- _Information given_
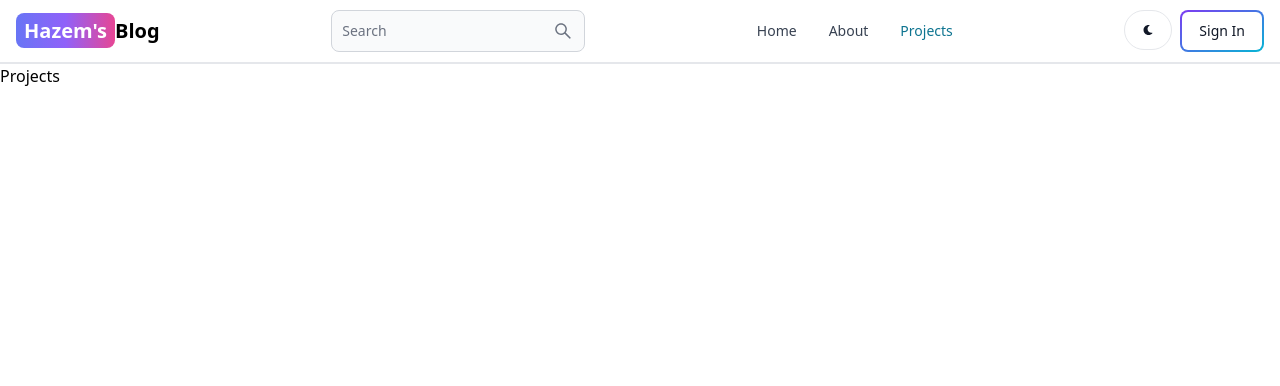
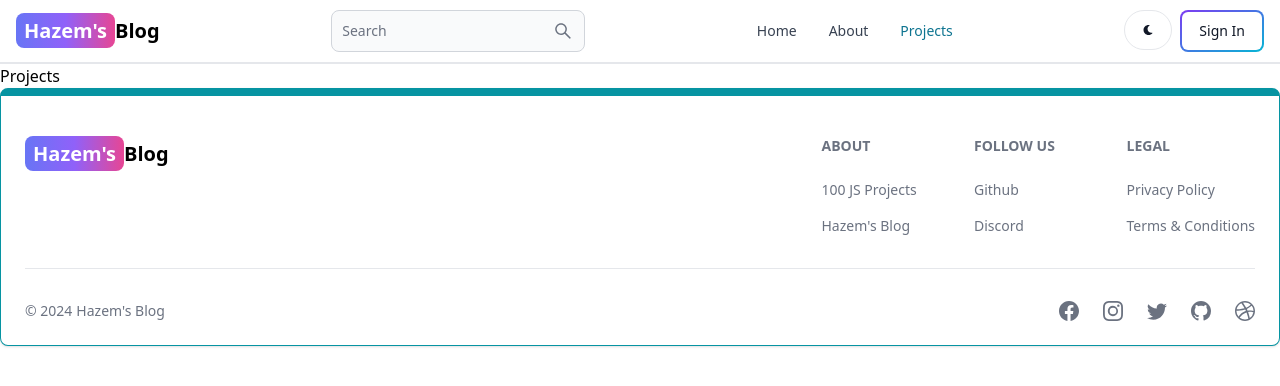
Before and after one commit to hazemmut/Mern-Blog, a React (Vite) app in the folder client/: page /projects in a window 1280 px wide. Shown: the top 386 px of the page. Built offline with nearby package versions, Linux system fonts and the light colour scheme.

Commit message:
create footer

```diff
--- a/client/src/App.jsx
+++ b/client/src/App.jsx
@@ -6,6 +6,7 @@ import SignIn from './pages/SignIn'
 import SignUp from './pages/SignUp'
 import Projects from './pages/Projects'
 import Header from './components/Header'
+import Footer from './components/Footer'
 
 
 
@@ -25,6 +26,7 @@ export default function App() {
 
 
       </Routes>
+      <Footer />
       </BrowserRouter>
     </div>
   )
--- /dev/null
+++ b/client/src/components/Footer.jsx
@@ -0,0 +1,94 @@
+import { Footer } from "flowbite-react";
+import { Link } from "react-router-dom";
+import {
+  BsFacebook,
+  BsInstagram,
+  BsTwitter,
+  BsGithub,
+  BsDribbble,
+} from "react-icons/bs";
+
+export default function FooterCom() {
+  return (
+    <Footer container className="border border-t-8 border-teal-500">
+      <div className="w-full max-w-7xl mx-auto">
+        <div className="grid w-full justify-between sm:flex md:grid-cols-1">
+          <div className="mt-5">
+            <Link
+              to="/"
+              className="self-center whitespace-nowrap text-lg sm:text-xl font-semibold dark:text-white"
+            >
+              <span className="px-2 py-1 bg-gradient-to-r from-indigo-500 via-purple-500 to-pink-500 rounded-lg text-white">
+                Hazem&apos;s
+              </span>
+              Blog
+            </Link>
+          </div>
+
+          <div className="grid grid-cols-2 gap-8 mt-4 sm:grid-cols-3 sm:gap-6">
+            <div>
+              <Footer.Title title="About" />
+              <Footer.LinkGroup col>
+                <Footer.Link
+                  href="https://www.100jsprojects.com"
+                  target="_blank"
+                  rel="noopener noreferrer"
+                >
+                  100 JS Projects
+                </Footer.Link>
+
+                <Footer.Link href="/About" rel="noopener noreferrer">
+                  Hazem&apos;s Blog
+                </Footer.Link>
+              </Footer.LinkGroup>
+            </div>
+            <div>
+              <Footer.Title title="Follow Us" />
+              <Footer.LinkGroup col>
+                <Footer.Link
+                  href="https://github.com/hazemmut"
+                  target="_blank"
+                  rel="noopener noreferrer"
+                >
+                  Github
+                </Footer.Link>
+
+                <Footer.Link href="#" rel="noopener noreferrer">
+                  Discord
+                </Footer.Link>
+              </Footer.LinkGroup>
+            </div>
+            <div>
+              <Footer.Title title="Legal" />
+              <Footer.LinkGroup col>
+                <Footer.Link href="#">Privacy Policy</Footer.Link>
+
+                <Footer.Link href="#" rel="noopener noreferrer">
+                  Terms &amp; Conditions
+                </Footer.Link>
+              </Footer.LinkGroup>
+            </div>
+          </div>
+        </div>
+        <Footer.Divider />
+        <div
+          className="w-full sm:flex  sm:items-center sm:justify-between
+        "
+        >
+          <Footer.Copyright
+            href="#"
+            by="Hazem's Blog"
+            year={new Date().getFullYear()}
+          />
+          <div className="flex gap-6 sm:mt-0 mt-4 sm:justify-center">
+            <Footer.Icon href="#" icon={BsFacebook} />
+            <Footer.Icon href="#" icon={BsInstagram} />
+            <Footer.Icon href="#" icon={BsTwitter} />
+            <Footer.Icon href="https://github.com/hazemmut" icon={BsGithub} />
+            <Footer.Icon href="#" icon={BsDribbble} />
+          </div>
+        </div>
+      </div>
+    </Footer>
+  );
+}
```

- _What is being asked_
Please return the records above exactly as written, dropping every picture.

- _Answer to this task_
Before and after one commit to hazemmut/Mern-Blog, a React (Vite) app in the folder client/: page /projects in a window 1280 px wide. Shown: the top 386 px of the page. Built offline with nearby package versions, Linux system fonts and the light colour scheme.

Commit message:
create footer

```diff
--- a/client/src/App.jsx
+++ b/client/src/App.jsx
@@ -6,6 +6,7 @@ import SignIn from './pages/SignIn'
 import SignUp from './pages/SignUp'
 import Projects from './pages/Projects'
 import Header from './components/Header'
+import Footer from './components/Footer'
 
 
 
@@ -25,6 +26,7 @@ export default function App() {
 
 
       </Routes>
+      <Footer />
       </BrowserRouter>
     </div>
   )
--- /dev/null
+++ b/client/src/components/Footer.jsx
@@ -0,0 +1,94 @@
+import { Footer } from "flowbite-react";
+import { Link } from "react-router-dom";
+import {
+  BsFacebook,
+  BsInstagram,
+  BsTwitter,
+  BsGithub,
+  BsDribbble,
+} from "react-icons/bs";
+
+export default function FooterCom() {
+  return (
+    <Footer container className="border border-t-8 border-teal-500">
+      <div className="w-full max-w-7xl mx-auto">
+        <div className="grid w-full justify-between sm:flex md:grid-cols-1">
+          <div className="mt-5">
+            <Link
+              to="/"
+              className="self-center whitespace-nowrap text-lg sm:text-xl font-semibold dark:text-white"
+            >
+              <span className="px-2 py-1 bg-gradient-to-r from-indigo-500 via-purple-500 to-pink-500 rounded-lg text-white">
+                Hazem&apos;s
+              </span>
+              Blog
+            </Link>
+          </div>
+
+          <div className="grid grid-cols-2 gap-8 mt-4 sm:grid-cols-3 sm:gap-6">
+            <div>
+              <Footer.Title title="About" />
+              <Footer.LinkGroup col>
+                <Footer.Link
+                  href="https://www.100jsprojects.com"
+                  target="_blank"
+                  rel="noopener noreferrer"
+                >
+                  100 JS Projects
+                </Footer.Link>
+
+                <Footer.Link href="/About" rel="noopener noreferrer">
+                  Hazem&apos;s Blog
+                </Footer.Link>
+              </Footer.LinkGroup>
+            </div>
+            <div>
+              <Footer.Title title="Follow Us" />
+              <Footer.LinkGroup col>
+                <Footer.Link
+                  href="https://github.com/hazemmut"
+                  target="_blank"
+                  rel="noopener noreferrer"
+                >
+                  Github
+                </Footer.Link>
+
+                <Footer.Link href="#" rel="noopener noreferrer">
+                  Discord
+                </Footer.Link>
+              </Footer.LinkGroup>
+            </div>
+            <div>
+              <Footer.Title title="Legal" />
+              <Footer.LinkGroup col>
+                <Footer.Link href="#">Privacy Policy</Footer.Link>
+
+                <Footer.Link href="#" rel="noopener noreferrer">
+                  Terms &amp; Conditions
+                </Footer.Link>
+              </Footer.LinkGroup>
+            </div>
+          </div>
+        </div>
+        <Footer.Divider />
+        <div
+          className="w-full sm:flex  sm:items-center sm:justify-between
+        "
+        >
+          <Footer.Copyright
+            href="#"
+            by="Hazem's Blog"
+            year={new Date().getFullYear()}
+          />
+          <div className="flex gap-6 sm:mt-0 mt-4 sm:justify-center">
+            <Footer.Icon href="#" icon={BsFacebook} />
+            <Footer.Icon href="#" icon={BsInstagram} />
+            <Footer.Icon href="#" icon={BsTwitter} />
+            <Footer.Icon href="https://github.com/hazemmut" icon={BsGithub} />
+            <Footer.Icon href="#" icon={BsDribbble} />
+          </div>
+        </div>
+      </div>
+    </Footer>
+  );
+}
```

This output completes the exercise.